My new iPhone 13 has a great feature for identifying plants. Just take a photo of the plant, hit all the right buttons and voila, it gives you the suggested name or names of the plant. It also gives a few links to try to further learn about and identify the plant as well as suggestions for other plants similar to it for further research.
June 6th is one of the many days I think of my Uncle Teddy, the man who introduced me to gardening at the tender age of 6. Because of him, I began my long journey into gardening. I’ve written about him in previous posts.
This year on June 6th, I opened my garden to benefit the Huntington Historical Society. It was so fitting that it fell on Uncle Teddy’s birthday since, in the garden, he and I are entwined together. For five hours straight I taught, explained, identified plants, offered historical references, shared my knowledge, and thoroughly enjoyed myself. Between 200-250 people came to enjoy my creation.
I am a gardener. So in 1989 I bought the garden with the home I could afford in the zip code I sought to live in. It’s the first house as you enter my town but some have needled me and said it was the last. I know better.

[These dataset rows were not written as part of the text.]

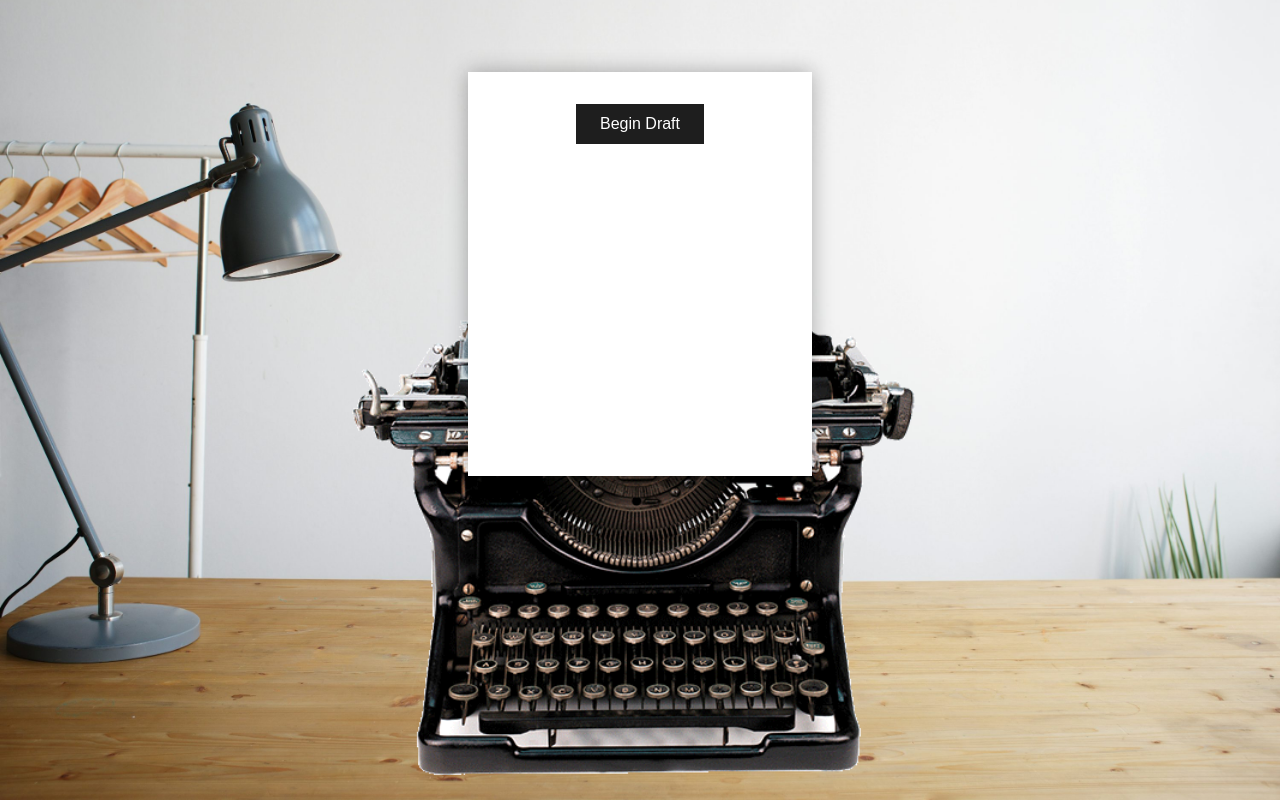
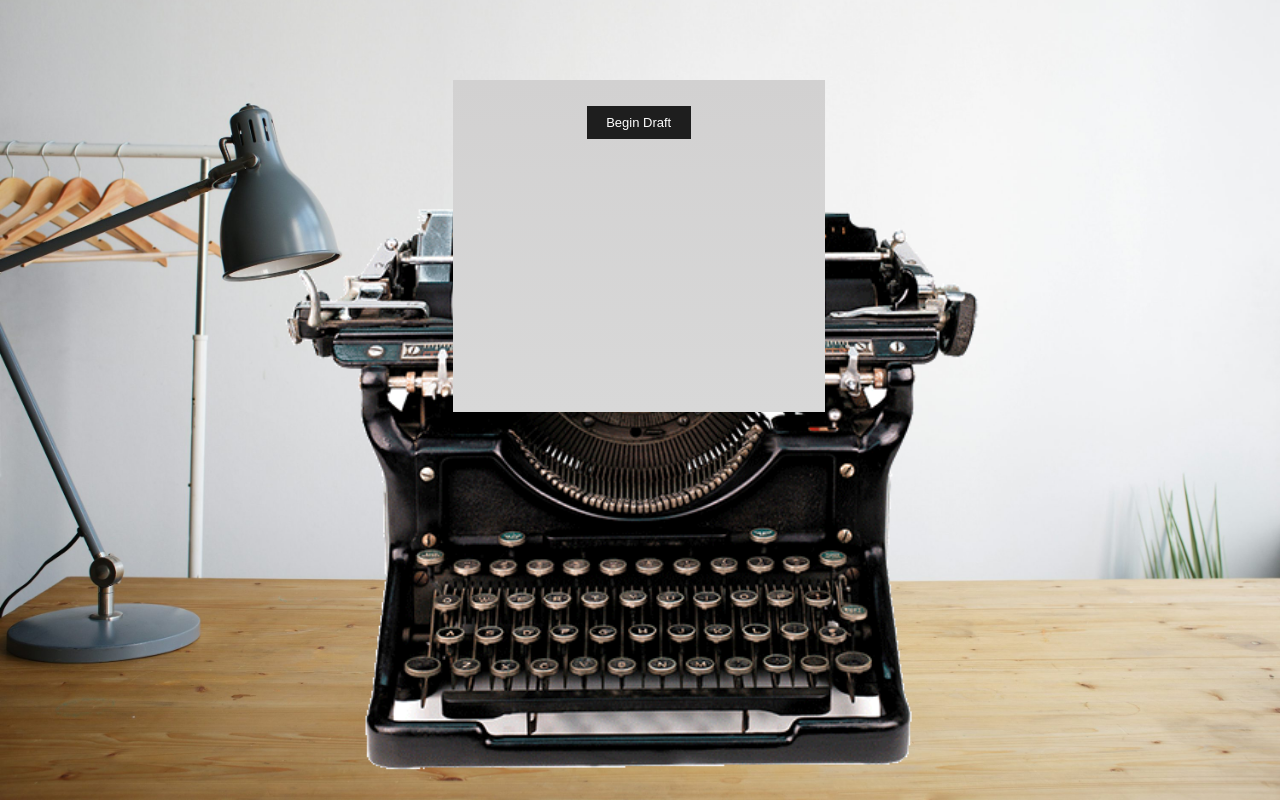
Before and after one commit to Nathan5563/torturedartist, a plain HTML site: page index.html in a window 1280 px wide. Drawn offline with Linux system fonts and the light colour scheme.

Commit message:
Modified background

```diff
--- a/app.css
+++ b/app.css
@@ -6,6 +6,7 @@ body {
   padding: 0;
   height: 100%;
   font-family: "Courier New", monospace;
+  font-size: small;
   background-color: #b38252;
   transition: background-color 0.5s ease;
   display: flex;
@@ -24,24 +25,24 @@ body {
 
 #typewriter {
   position: absolute;
-  bottom: 0;
+  bottom: 0vh;
   left: 50%;
   transform: translateX(-50%);
-  width: 650px;    /* adjust to match typewriter.png */
+  width: 800px;    /* adjust to match typewriter.png */
   z-index: 1;      /* underneath the page */
   pointer-events: none;
 }
 
 #container {
   position: absolute;
-  top: 9%;
-  left: 50%;
+  top: 10vh;
+  left: 49.9%;
   transform: translateX(-50%);
-  background: #fff;
-  width: 280px;
-  height: 340px;
+  background: linear-gradient(to top, #d8d8d8, #d2d1d1);
+  width: 320px;
+  height: 280px;
   padding: 2em;
-  box-shadow: 0 0 20px rgba(0, 0, 0, 0.3);
+  box-shadow: 0 20px -20px rgba(0, 0, 0, 0.3);
   display: flex;
   flex-direction: column;
   align-items: center;
--- a/app.js
+++ b/app.js
@@ -1,7 +1,7 @@
 let poem = [
   ["The", "candle", "burns", "beside", "the", "page,"],
   ["A", "flicker", "dancing", "with", "my", "doubt."],
-  ["Each", "word,", "a", "thread", "I", "dare", "to", "tug—"],
+  ["Each", "word,", "a", "thread", "I", "dare", "to", "tug,"],
   ["Will", "it", "unravel", "me,", "or", "wrap", "me", "up?"],
 ];
 
```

That gray day in February, the realtor brought me to five different properties. It was the first day I was actually house hunting but when we pulled into this particular gravel driveway I knew I was home. The house didn’t really interest me all that much because I knew the garden had good bones. The giant oaks and the abundance of understory shrubs of mountain laurel spoke to me. I particularly envisioned how beautiful the spring would be when all those dogwoods came into bloom.
I was home and I knew it. So I made an offer below the asking price. As a single parent of two teenage sons, I reserved enough cash to modify the living space so they could have a room of their own. The offer was too quickly accepted which dismayed me since that meant I could have bid even lower. But, oh well, what’s done is done. I had the garden I dreamed of.
That winter I would walk in the garden pulling dead leaves from the shrubs, picking up twigs, learning, and looking. Eagerly I awaited the new growth of spring the flowering of the dogwoods. Fingers crossed there might also be some perennials bursting with color in the beds. Continue reading →